[Stored dataset items]

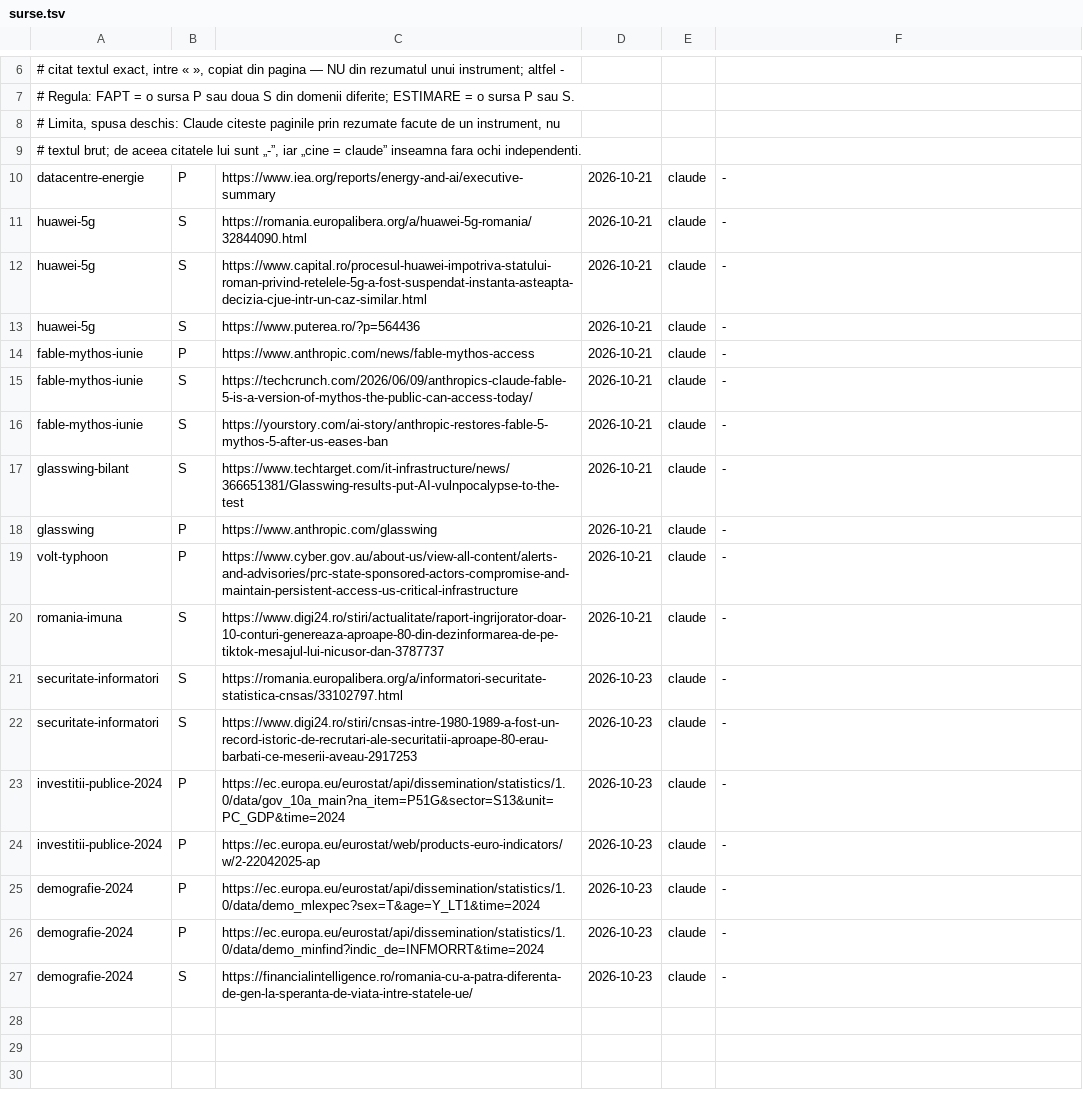
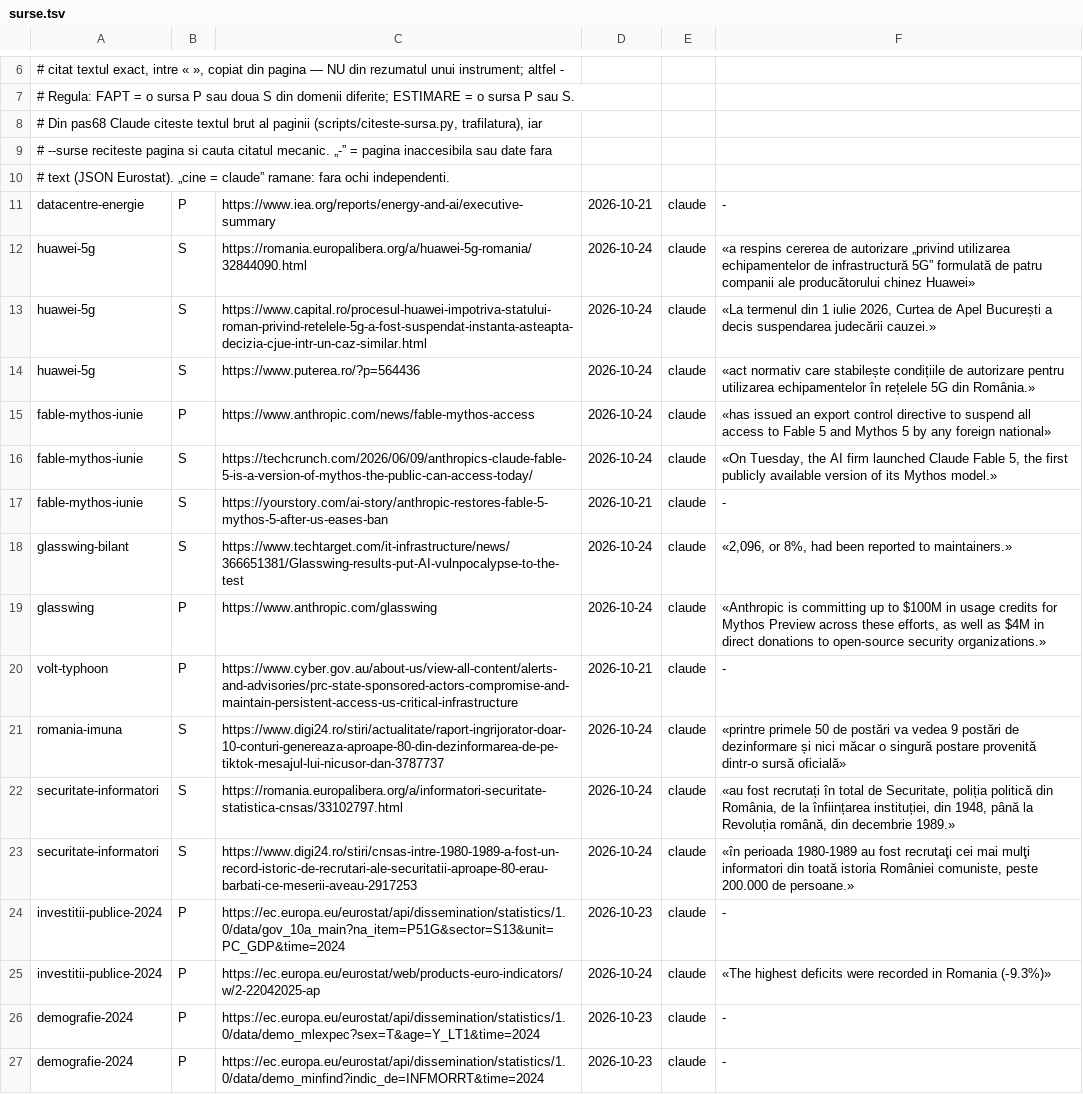
Before and after one commit to norgedan/norgedan.github.io, a TSV file: scripts/surse.tsv, drawn as a sheet; only a part is shown, gaps mark what is left out; the shorter side is filled out with more unchanged rows.

Commit message:
pas68: [22] text ascuns si fraze pentru masini; --surse; citeste-sursa.py; 11 citate exacte; [11] dupa numele pasului; T49, T60-T69

```diff
--- a/scripts/surse.tsv
+++ b/scripts/surse.tsv
@@ -7,19 +7,20 @@
 # Regula: FAPT = o sursa P sau doua S din domenii diferite; ESTIMARE = o sursa P sau S.
-# Limita, spusa deschis: Claude citeste paginile prin rezumate facute de un instrument, nu
-# textul brut; de aceea citatele lui sunt „-”, iar „cine = claude” inseamna fara ochi independenti.
+# Din pas68 Claude citeste textul brut al paginii (scripts/citeste-sursa.py, trafilatura), iar
+# --surse reciteste pagina si cauta citatul mecanic. „-” = pagina inaccesibila sau date fara
+# text (JSON Eurostat). „cine = claude” ramane: fara ochi independenti.
 datacentre-energie	P	https://www.iea.org/reports/energy-and-ai/executive-summary	2026-10-21	claude	-
-huawei-5g	S	https://romania.europalibera.org/a/huawei-5g-romania/32844090.html	2026-10-21	claude	-
-huawei-5g	S	https://www.capital.ro/procesul-huawei-impotriva-statului-roman-privind-retelele-5g-a-fost-suspendat-instanta-asteapta-decizia-cjue-intr-un-caz-similar.html	2026-10-21	claude	-
-huawei-5g	S	https://www.puterea.ro/?p=564436	2026-10-21	claude	-
-fable-mythos-iunie	P	https://www.anthropic.com/news/fable-mythos-access	2026-10-21	claude	-
-fable-mythos-iunie	S	https://techcrunch.com/2026/06/09/anthropics-claude-fable-5-is-a-version-of-mythos-the-public-can-access-today/	2026-10-21	claude	-
+huawei-5g	S	https://romania.europalibera.org/a/huawei-5g-romania/32844090.html	2026-10-24	claude	«a respins cererea de autorizare „privind utilizarea echipamentelor de infrastructură 5G” formulată de patru companii ale producătorului chinez Huawei»
+huawei-5g	S	https://www.capital.ro/procesul-huawei-impotriva-statului-roman-privind-retelele-5g-a-fost-suspendat-instanta-asteapta-decizia-cjue-intr-un-caz-similar.html	2026-10-24	claude	«La termenul din 1 iulie 2026, Curtea de Apel București a decis suspendarea judecării cauzei.»
+huawei-5g	S	https://www.puterea.ro/?p=564436	2026-10-24	claude	«act normativ care stabilește condițiile de autorizare pentru utilizarea echipamentelor în rețelele 5G din România.»
+fable-mythos-iunie	P	https://www.anthropic.com/news/fable-mythos-access	2026-10-24	claude	«has issued an export control directive to suspend all access to Fable 5 and Mythos 5 by any foreign national»
+fable-mythos-iunie	S	https://techcrunch.com/2026/06/09/anthropics-claude-fable-5-is-a-version-of-mythos-the-public-can-access-today/	2026-10-24	claude	«On Tuesday, the AI firm launched Claude Fable 5, the first publicly available version of its Mythos model.»
 fable-mythos-iunie	S	https://yourstory.com/ai-story/anthropic-restores-fable-5-mythos-5-after-us-eases-ban	2026-10-21	claude	-
-glasswing-bilant	S	https://www.techtarget.com/it-infrastructure/news/366651381/Glasswing-results-put-AI-vulnpocalypse-to-the-test	2026-10-21	claude	-
-glasswing	P	https://www.anthropic.com/glasswing	2026-10-21	claude	-
+glasswing-bilant	S	https://www.techtarget.com/it-infrastructure/news/366651381/Glasswing-results-put-AI-vulnpocalypse-to-the-test	2026-10-24	claude	«2,096, or 8%, had been reported to maintainers.»
+glasswing	P	https://www.anthropic.com/glasswing	2026-10-24	claude	«Anthropic is committing up to $100M in usage credits for Mythos Preview across these efforts, as well as $4M in direct donations to open-source security organizations.»
 volt-typhoon	P	https://www.cyber.gov.au/about-us/view-all-content/alerts-and-advisories/prc-state-sponsored-actors-compromise-and-maintain-persistent-access-us-critical-infrastructure	2026-10-21	claude	-
-romania-imuna	S	https://www.digi24.ro/stiri/actualitate/raport-ingrijorator-doar-10-conturi-genereaza-aproape-80-din-dezinformarea-de-pe-tiktok-mesajul-lui-nicusor-dan-3787737	2026-10-21	claude	-
-securitate-informatori	S	https://romania.europalibera.org/a/informatori-securitate-statistica-cnsas/33102797.html	2026-10-23	claude	-
-securitate-informatori	S	https://www.digi24.ro/stiri/cnsas-intre-1980-1989-a-fost-un-record-istoric-de-recrutari-ale-securitatii-aproape-80-erau-barbati-ce-meserii-aveau-2917253	2026-10-23	claude	-
+romania-imuna	S	https://www.digi24.ro/stiri/actualitate/raport-ingrijorator-doar-10-conturi-genereaza-aproape-80-din-dezinformarea-de-pe-tiktok-mesajul-lui-nicusor-dan-3787737	2026-10-24	claude	«printre primele 50 de postări va vedea 9 postări de dezinformare și nici măcar o singură postare provenită dintr-o sursă oficială»
+securitate-informatori	S	https://romania.europalibera.org/a/informatori-securitate-statistica-cnsas/33102797.html	2026-10-24	claude	«au fost recrutați în total de Securitate, poliția politică din România, de la înființarea instituției, din 1948, până la Revoluția română, din decembrie 1989.»
+securitate-informatori	S	https://www.digi24.ro/stiri/cnsas-intre-1980-1989-a-fost-un-record-istoric-de-recrutari-ale-securitatii-aproape-80-erau-barbati-ce-meserii-aveau-2917253	2026-10-24	claude	«în perioada 1980-1989 au fost recrutaţi cei mai mulţi informatori din toată istoria României comuniste, peste 200.000 de persoane.»
 investitii-publice-2024	P	https://ec.europa.eu/eurostat/api/dissemination/statistics/1.0/data/gov_10a_main?na_item=P51G&sector=S13&unit=PC_GDP&time=2024	2026-10-23	claude	-
-investitii-publice-2024	P	https://ec.europa.eu/eurostat/web/products-euro-indicators/w/2-22042025-ap	2026-10-23	claude	-
+investitii-publice-2024	P	https://ec.europa.eu/eurostat/web/products-euro-indicators/w/2-22042025-ap	2026-10-24	claude	«The highest deficits were recorded in Romania (‑9.3%)»
 demografie-2024	P	https://ec.europa.eu/eurostat/api/dissemination/statistics/1.0/data/demo_mlexpec?sex=T&age=Y_LT1&time=2024	2026-10-23	claude	-
```
Also changed, not shown: 6 other files.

### TRY IT
Copy the records above exactly. Do not carry any picture into the copy.

### RESPONSE
Before and after one commit to norgedan/norgedan.github.io, a TSV file: scripts/surse.tsv, drawn as a sheet; only a part is shown, gaps mark what is left out; the shorter side is filled out with more unchanged rows.

Commit message:
pas68: [22] text ascuns si fraze pentru masini; --surse; citeste-sursa.py; 11 citate exacte; [11] dupa numele pasului; T49, T60-T69

```diff
--- a/scripts/surse.tsv
+++ b/scripts/surse.tsv
@@ -7,19 +7,20 @@
 # Regula: FAPT = o sursa P sau doua S din domenii diferite; ESTIMARE = o sursa P sau S.
-# Limita, spusa deschis: Claude citeste paginile prin rezumate facute de un instrument, nu
-# textul brut; de aceea citatele lui sunt „-”, iar „cine = claude” inseamna fara ochi independenti.
+# Din pas68 Claude citeste textul brut al paginii (scripts/citeste-sursa.py, trafilatura), iar
+# --surse reciteste pagina si cauta citatul mecanic. „-” = pagina inaccesibila sau date fara
+# text (JSON Eurostat). „cine = claude” ramane: fara ochi independenti.
 datacentre-energie	P	https://www.iea.org/reports/energy-and-ai/executive-summary	2026-10-21	claude	-
-huawei-5g	S	https://romania.europalibera.org/a/huawei-5g-romania/32844090.html	2026-10-21	claude	-
-huawei-5g	S	https://www.capital.ro/procesul-huawei-impotriva-statului-roman-privind-retelele-5g-a-fost-suspendat-instanta-asteapta-decizia-cjue-intr-un-caz-similar.html	2026-10-21	claude	-
-huawei-5g	S	https://www.puterea.ro/?p=564436	2026-10-21	claude	-
-fable-mythos-iunie	P	https://www.anthropic.com/news/fable-mythos-access	2026-10-21	claude	-
-fable-mythos-iunie	S	https://techcrunch.com/2026/06/09/anthropics-claude-fable-5-is-a-version-of-mythos-the-public-can-access-today/	2026-10-21	claude	-
+huawei-5g	S	https://romania.europalibera.org/a/huawei-5g-romania/32844090.html	2026-10-24	claude	«a respins cererea de autorizare „privind utilizarea echipamentelor de infrastructură 5G” formulată de patru companii ale producătorului chinez Huawei»
+huawei-5g	S	https://www.capital.ro/procesul-huawei-impotriva-statului-roman-privind-retelele-5g-a-fost-suspendat-instanta-asteapta-decizia-cjue-intr-un-caz-similar.html	2026-10-24	claude	«La termenul din 1 iulie 2026, Curtea de Apel București a decis suspendarea judecării cauzei.»
+huawei-5g	S	https://www.puterea.ro/?p=564436	2026-10-24	claude	«act normativ care stabilește condițiile de autorizare pentru utilizarea echipamentelor în rețelele 5G din România.»
+fable-mythos-iunie	P	https://www.anthropic.com/news/fable-mythos-access	2026-10-24	claude	«has issued an export control directive to suspend all access to Fable 5 and Mythos 5 by any foreign national»
+fable-mythos-iunie	S	https://techcrunch.com/2026/06/09/anthropics-claude-fable-5-is-a-version-of-mythos-the-public-can-access-today/	2026-10-24	claude	«On Tuesday, the AI firm launched Claude Fable 5, the first publicly available version of its Mythos model.»
 fable-mythos-iunie	S	https://yourstory.com/ai-story/anthropic-restores-fable-5-mythos-5-after-us-eases-ban	2026-10-21	claude	-
-glasswing-bilant	S	https://www.techtarget.com/it-infrastructure/news/366651381/Glasswing-results-put-AI-vulnpocalypse-to-the-test	2026-10-21	claude	-
-glasswing	P	https://www.anthropic.com/glasswing	2026-10-21	claude	-
+glasswing-bilant	S	https://www.techtarget.com/it-infrastructure/news/366651381/Glasswing-results-put-AI-vulnpocalypse-to-the-test	2026-10-24	claude	«2,096, or 8%, had been reported to maintainers.»
+glasswing	P	https://www.anthropic.com/glasswing	2026-10-24	claude	«Anthropic is committing up to $100M in usage credits for Mythos Preview across these efforts, as well as $4M in direct donations to open-source security organizations.»
 volt-typhoon	P	https://www.cyber.gov.au/about-us/view-all-content/alerts-and-advisories/prc-state-sponsored-actors-compromise-and-maintain-persistent-access-us-critical-infrastructure	2026-10-21	claude	-
-romania-imuna	S	https://www.digi24.ro/stiri/actualitate/raport-ingrijorator-doar-10-conturi-genereaza-aproape-80-din-dezinformarea-de-pe-tiktok-mesajul-lui-nicusor-dan-3787737	2026-10-21	claude	-
-securitate-informatori	S	https://romania.europalibera.org/a/informatori-securitate-statistica-cnsas/33102797.html	2026-10-23	claude	-
-securitate-informatori	S	https://www.digi24.ro/stiri/cnsas-intre-1980-1989-a-fost-un-record-istoric-de-recrutari-ale-securitatii-aproape-80-erau-barbati-ce-meserii-aveau-2917253	2026-10-23	claude	-
+romania-imuna	S	https://www.digi24.ro/stiri/actualitate/raport-ingrijorator-doar-10-conturi-genereaza-aproape-80-din-dezinformarea-de-pe-tiktok-mesajul-lui-nicusor-dan-3787737	2026-10-24	claude	«printre primele 50 de postări va vedea 9 postări de dezinformare și nici măcar o singură postare provenită dintr-o sursă oficială»
+securitate-informatori	S	https://romania.europalibera.org/a/informatori-securitate-statistica-cnsas/33102797.html	2026-10-24	claude	«au fost recrutați în total de Securitate, poliția politică din România, de la înființarea instituției, din 1948, până la Revoluția română, din decembrie 1989.»
+securitate-informatori	S	https://www.digi24.ro/stiri/cnsas-intre-1980-1989-a-fost-un-record-istoric-de-recrutari-ale-securitatii-aproape-80-erau-barbati-ce-meserii-aveau-2917253	2026-10-24	claude	«în perioada 1980-1989 au fost recrutaţi cei mai mulţi informatori din toată istoria României comuniste, peste 200.000 de persoane.»
 investitii-publice-2024	P	https://ec.europa.eu/eurostat/api/dissemination/statistics/1.0/data/gov_10a_main?na_item=P51G&sector=S13&unit=PC_GDP&time=2024	2026-10-23	claude	-
-investitii-publice-2024	P	https://ec.europa.eu/eurostat/web/products-euro-indicators/w/2-22042025-ap	2026-10-23	claude	-
+investitii-publice-2024	P	https://ec.europa.eu/eurostat/web/products-euro-indicators/w/2-22042025-ap	2026-10-24	claude	«The highest deficits were recorded in Romania (‑9.3%)»
 demografie-2024	P	https://ec.europa.eu/eurostat/api/dissemination/statistics/1.0/data/demo_mlexpec?sex=T&age=Y_LT1&time=2024	2026-10-23	claude	-
```
Also changed, not shown: 6 other files.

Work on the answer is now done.